(Data items)
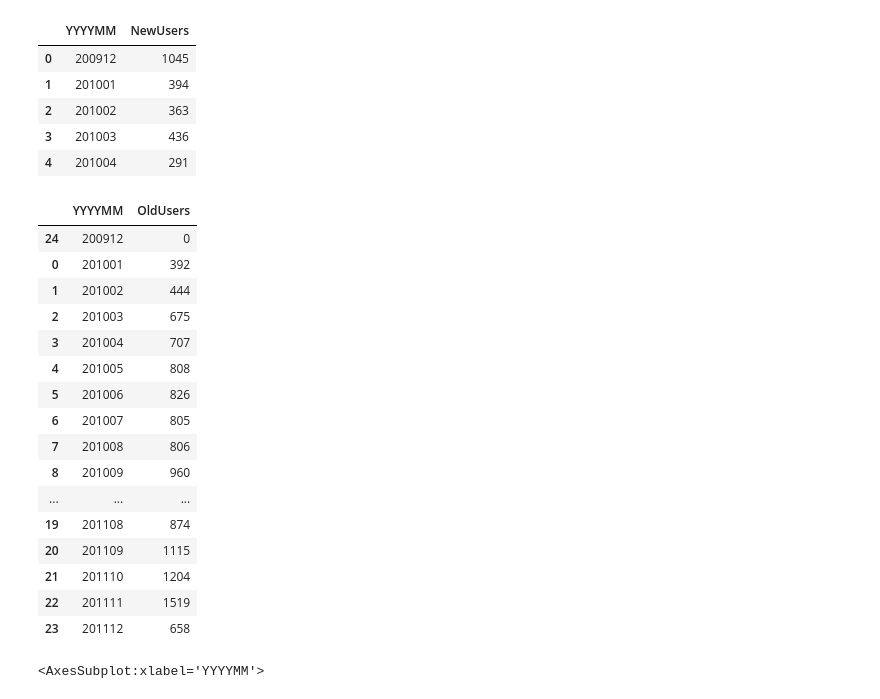
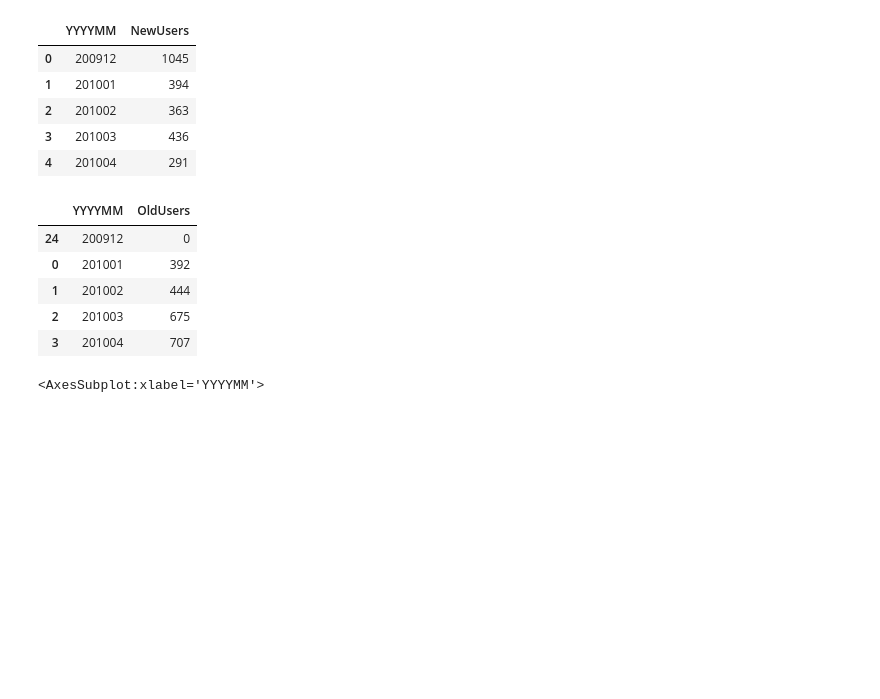
Before and after one commit to jarviscanada/jarvis_data_eng_JoshWessel, a Jupyter notebook: python_data_analytics/retail_data_analytics_wrangling.ipynb, the cells around one changed output. Saved outputs shown, nothing was run; the diff lists cells and outputs as text; code cells hidden in the pictures; blank space fills up the shorter version.

```diff
--- a/python_data_analytics/retail_data_analytics_wrangling.ipynb
+++ b/python_data_analytics/retail_data_analytics_wrangling.ipynb
@@ -650,29 +539,18 @@ new_users.head()
 # %%
 old_users = new_old_users.loc[new_old_users['FirstPurchase'] < new_old_users['YYYYMM']]
 old_users = old_users.groupby(['YYYYMM'])['CustomerID'].nunique()
 old_users = old_users.reset_index()
 old_users.rename(columns={'CustomerID': 'OldUsers'},inplace=True)
 empty = {'YYYYMM': 200912,'OldUsers': 0}
 old_users = old_users.append(empty,ignore_index=True).sort_values(by=['YYYYMM'],ascending=True)
-old_users
+old_users.head()
 # %% [output]
 |  | YYYYMM | OldUsers |
 | 24 | 200912 | 0 |
 | 0 | 201001 | 392 |
 | 1 | 201002 | 444 |
 | 2 | 201003 | 675 |
 | 3 | 201004 | 707 |
-| 4 | 201005 | 808 |
-| 5 | 201006 | 826 |
-| 6 | 201007 | 805 |
-| 7 | 201008 | 806 |
-| 8 | 201009 | 960 |
-| ... | ... | ... |
-| 19 | 201108 | 874 |
-| 20 | 201109 | 1115 |
-| 21 | 201110 | 1204 |
-| 22 | 201111 | 1519 |
-| 23 | 201112 | 658 |
 # %%
 combined_users = pd.merge(new_users,old_users,on='YYYYMM')
 combined_users.plot(x='YYYYMM',y=['NewUsers','OldUsers'],kind='bar',figsize=(15,10))
```
Also changed, not shown: parts of 26 cells of this notebook, 2 other files.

◆ **YOUR INSTRUCTIONS**: Your task is to find each line in the entries that contains the string "OldUsers" and copy it.

◆ **RESPONSE TO THIS TASK**:
 old_users.rename(columns={'CustomerID': 'OldUsers'},inplace=True)
 empty = {'YYYYMM': 200912,'OldUsers': 0}
 |  | YYYYMM | OldUsers |
 combined_users.plot(x='YYYYMM',y=['NewUsers','OldUsers'],kind='bar',figsize=(15,10))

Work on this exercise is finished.